 kumari basantiSUCCESS  STORY:-


Apart from participating regularly in Block level/District Level Sports and other activities the students of NCLP, Deogarh have  gone steps ahead, which is briefed below in a nutshell.:-

National Child Labour Project , Deogarh came up as a society registered  under the society registration Act 1860 on Dt. 08.09.95 and started functioning since August-96 10152 no.of students have been mainstreamed into formal system of education like govt. school & Ashram school. Sri Santanu Nayak and Nilakantha Pradhan,  Child labour  Students of NCLP Deogarh also got admission into Jawahar Novadaya Vidyalaya, Deogarh in the year 2006.

On a sample survey it was ascertained that more than 150 no. of child labour students have passed H.S.C examination are continuing   higher studies.

Apart from participating regularly in Block level/District Level Sports and other activities the students of NCLP, Deogarh have gone steps ahead, which is briefed below in a nutshell:-

Kumari Basanti Behera, One Girl student of Class-III of NCLP, Deogarh won the second prize in the State level drawing competition(Junior) among all the participants of the Eco-Club Schools of the State.

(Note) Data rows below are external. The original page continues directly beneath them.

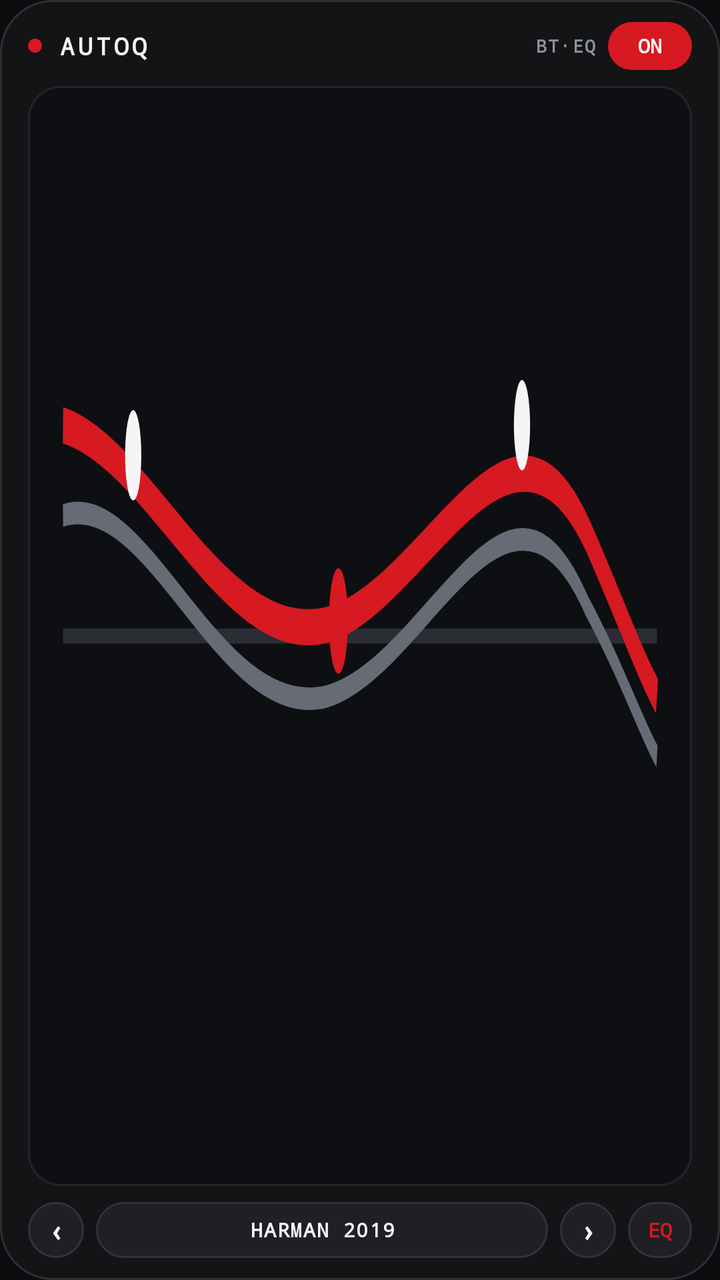
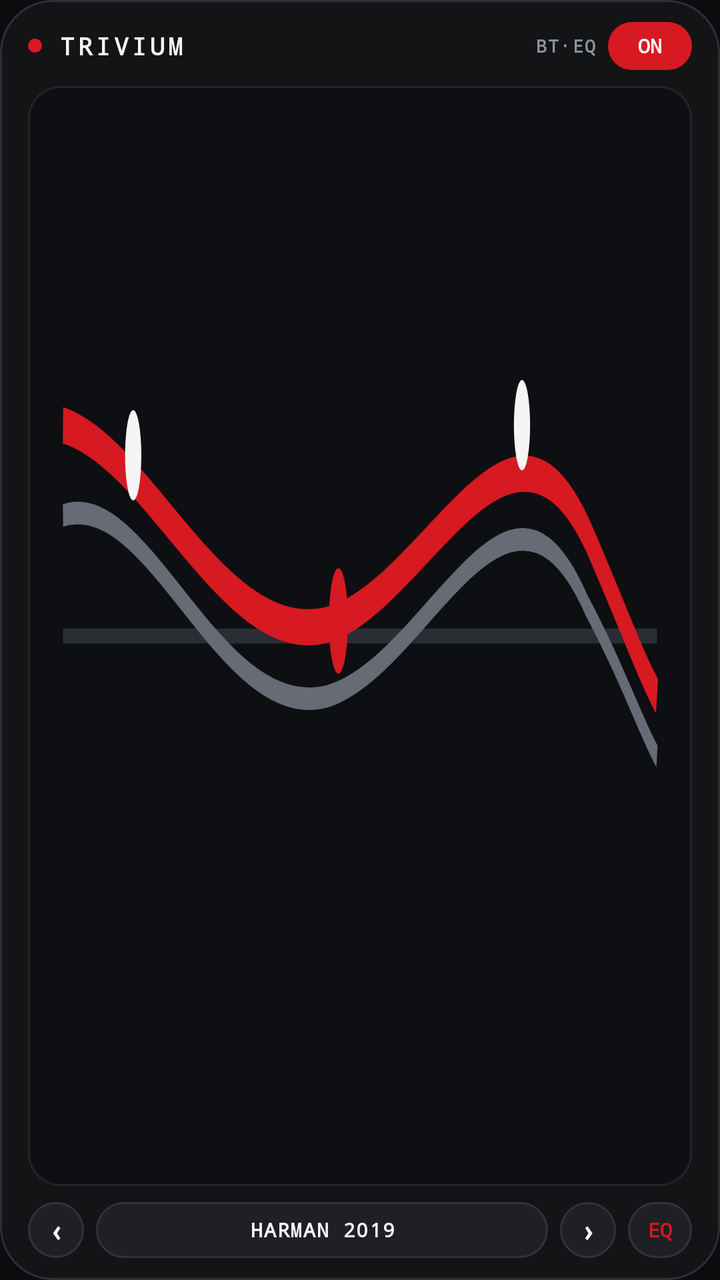

Screens rendered from an Android XML layout before and after an edit, with the pre-edit source and the edit as a unified diff.
<!-- AndroidManifest.xml: application theme Theme.MoondropDSP -->
<!-- res/layout/widget_nothing_eq_preview.xml -->
<?xml version="1.0" encoding="utf-8"?>
<LinearLayout xmlns:android="http://schemas.android.com/apk/res/android"
    android:layout_width="match_parent"
    android:layout_height="match_parent"
    android:background="@drawable/widget_bg_nothing"
    android:orientation="vertical"
    android:paddingLeft="14dp"
    android:paddingTop="11dp"
    android:paddingRight="14dp"
    android:paddingBottom="11dp">

    <LinearLayout
        android:layout_width="match_parent"
        android:layout_height="wrap_content"
        android:gravity="center_vertical"
        android:orientation="horizontal">

        <ImageView
            android:layout_width="7dp"
            android:layout_height="7dp"
            android:layout_marginEnd="8dp"
            android:contentDescription="@null"
            android:src="@drawable/widget_dot_red" />

        <TextView
            android:layout_width="0dp"
            android:layout_height="wrap_content"
            android:layout_weight="1"
            android:fontFamily="monospace"
            android:letterSpacing="0.14"
            android:text="AUTOQ"
            android:textColor="#F5F5F5"
            android:textSize="12sp"
            android:textStyle="bold" />

        <TextView
            android:layout_width="wrap_content"
            android:layout_height="wrap_content"
            android:layout_marginEnd="6dp"
            android:fontFamily="monospace"
            android:letterSpacing="0.08"
            android:text="BT·EQ"
            android:textColor="#8E929B"
            android:textSize="9sp"
            android:textStyle="bold" />

        <TextView
            android:layout_width="wrap_content"
            android:layout_height="24dp"
            android:background="@drawable/widget_pill_red"
            android:fontFamily="monospace"
            android:gravity="center"
            android:minWidth="42dp"
            android:paddingLeft="10dp"
            android:paddingRight="10dp"
            android:text="ON"
            android:textColor="#FFFFFFFF"
            android:textSize="10sp"
            android:textStyle="bold" />
    </LinearLayout>

    <FrameLayout
        android:layout_width="match_parent"
        android:layout_height="0dp"
        android:layout_marginTop="8dp"
        android:layout_marginBottom="8dp"
        android:layout_weight="1"
        android:background="@drawable/widget_graph_frame"
        android:padding="4dp">

        <ImageView
            android:layout_width="match_parent"
            android:layout_height="match_parent"
            android:contentDescription="@null"
            android:scaleType="fitXY"
            android:src="@drawable/widget_preview_curve" />
    </FrameLayout>

    <LinearLayout
        android:layout_width="match_parent"
        android:layout_height="28dp"
        android:gravity="center_vertical"
        android:orientation="horizontal">

        <TextView
            android:layout_width="28dp"
            android:layout_height="28dp"
            android:background="@drawable/widget_pill_dark"
            android:fontFamily="monospace"
            android:gravity="center"
            android:text="‹"
            android:textColor="#F5F5F5"
            android:textSize="15sp"
            android:textStyle="bold" />

        <TextView
            android:layout_width="0dp"
            android:layout_height="28dp"
            android:layout_marginLeft="6dp"
            android:layout_marginRight="6dp"
            android:layout_weight="1"
            android:background="@drawable/widget_pill_dark"
            android:fontFamily="monospace"
            android:gravity="center"
            android:letterSpacing="0.06"
            android:text="HARMAN 2019"
            android:textColor="#F5F5F5"
            android:textSize="10sp"
            android:textStyle="bold" />

        <TextView
            android:layout_width="28dp"
            android:layout_height="28dp"
            android:layout_marginEnd="6dp"
            android:background="@drawable/widget_pill_dark"
            android:fontFamily="monospace"
            android:gravity="center"
            android:text="›"
            android:textColor="#F5F5F5"
            android:textSize="15sp"
            android:textStyle="bold" />

        <TextView
            android:layout_width="wrap_content"
            android:layout_height="28dp"
            android:background="@drawable/widget_pill_dark"
            android:fontFamily="monospace"
            android:gravity="center"
            android:paddingLeft="10dp"
            android:paddingRight="10dp"
            android:text="EQ"
            android:textColor="#D71921"
            android:textSize="10sp"
            android:textStyle="bold" />
    </LinearLayout>

</LinearLayout>
<!-- resources referenced by this layout -->
<resources>
  <!-- drawable widget_bg_nothing (drawable) -->
  <?xml version="1.0" encoding="utf-8"?>
  <shape xmlns:android="http://schemas.android.com/apk/res/android"
      android:shape="rectangle">
      <solid android:color="#F0141517" />
      <corners android:radius="26dp" />
      <stroke
          android:width="1dp"
          android:color="#2E3036" />
  </shape>
  <!-- drawable widget_dot_red (drawable) -->
  <?xml version="1.0" encoding="utf-8"?>
  <shape xmlns:android="http://schemas.android.com/apk/res/android"
      android:shape="oval">
      <solid android:color="#FFD71921" />
      <size
          android:width="7dp"
          android:height="7dp" />
  </shape>
  <!-- drawable widget_graph_frame (drawable) -->
  <?xml version="1.0" encoding="utf-8"?>
  <shape xmlns:android="http://schemas.android.com/apk/res/android"
      android:shape="rectangle">
      <solid android:color="#FF0E0F12" />
      <corners android:radius="16dp" />
      <stroke
          android:width="1dp"
          android:color="#22242A" />
  </shape>
  <!-- drawable widget_pill_dark (drawable) -->
  <?xml version="1.0" encoding="utf-8"?>
  <shape xmlns:android="http://schemas.android.com/apk/res/android"
      android:shape="rectangle">
      <solid android:color="#FF1E2025" />
      <corners android:radius="999dp" />
      <stroke
          android:width="1dp"
          android:color="#30333B" />
  </shape>
  <!-- drawable widget_pill_red (drawable) -->
  <?xml version="1.0" encoding="utf-8"?>
  <shape xmlns:android="http://schemas.android.com/apk/res/android"
      android:shape="rectangle">
      <solid android:color="#FFD71921" />
      <corners android:radius="999dp" />
  </shape>
  <!-- drawable widget_preview_curve (drawable) -->
  <?xml version="1.0" encoding="utf-8"?>
  <vector xmlns:android="http://schemas.android.com/apk/res/android"
      android:width="240dp"
      android:height="72dp"
      android:viewportWidth="240"
      android:viewportHeight="72">
      <path
          android:pathData="M10,36 L230,36"
          android:strokeColor="#2A2D34"
          android:strokeWidth="1" />
      <path
          android:pathData="M10,28 C42,26 68,42 108,40 C145,38 175,22 204,34 C216,38 224,42 230,44"
          android:strokeColor="#666B75"
          android:strokeWidth="1.5" />
      <path
          android:pathData="M10,22 C44,24 72,38 112,35 C148,32 178,18 206,30 C218,35 224,38 230,40"
          android:strokeColor="#D71921"
          android:strokeWidth="2.4" />
      <path
          android:fillColor="#F5F5F5"
          android:pathData="M36,24 m-3,0 a3,3 0 1,0 6,0 a3,3 0 1,0 -6,0" />
      <path
          android:fillColor="#D71921"
          android:pathData="M112,35 m-3.5,0 a3.5,3.5 0 1,0 7,0 a3.5,3.5 0 1,0 -7,0" />
      <path
          android:fillColor="#F5F5F5"
          android:pathData="M180,22 m-3,0 a3,3 0 1,0 6,0 a3,3 0 1,0 -6,0" />
  </vector>
  <style name="Theme.MoondropDSP" parent="android:Theme.Material.NoActionBar">
          <item name="android:windowBackground">#0B0C0E</item>
          <item name="android:statusBarColor">@android:color/transparent</item>
          <item name="android:navigationBarColor">@android:color/transparent</item>
      </style>
</resources>

<!-- the commit's change to res/layout/widget_nothing_eq_preview.xml (unified diff, before → after) -->
@@ -28,7 +28,7 @@
             android:layout_weight="1"
             android:fontFamily="monospace"
             android:letterSpacing="0.14"
-            android:text="AUTOQ"
+            android:text="TRIVIUM"
             android:textColor="#F5F5F5"
             android:textSize="12sp"
             android:textStyle="bold" />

She was awarded prize by the Hon’ble Chief Minister, Orissa Sj. Naveen Pattnaik  at Suchana Bhaban, Bhubanswar on dt.5.04.2004 on the eve of the celebration of World Environment Day


A student of Class-III, also won the Second prize in the District Level Art competition on the day of Rajiv Gandhi Akshya Urja Divas and received a cash award of Rs.1500/- from the District Magistrate and Collector, Deogarh on dt.27.08.2004


Kumari Saraswati Munda ,a child labour Student Of NCLP  Deogarh after mainstreaming had participated in the marathon race competition of   fifth National athletic meet held at Jaipur ,Rajasthan State on dt. 24.12.04 to 26.12.04 organized by Akhil Bharatiaya Vanabashi Kalyan Ashram . She has completed 7 K.M running in 28 min18 sec   and stood 1st in the said race.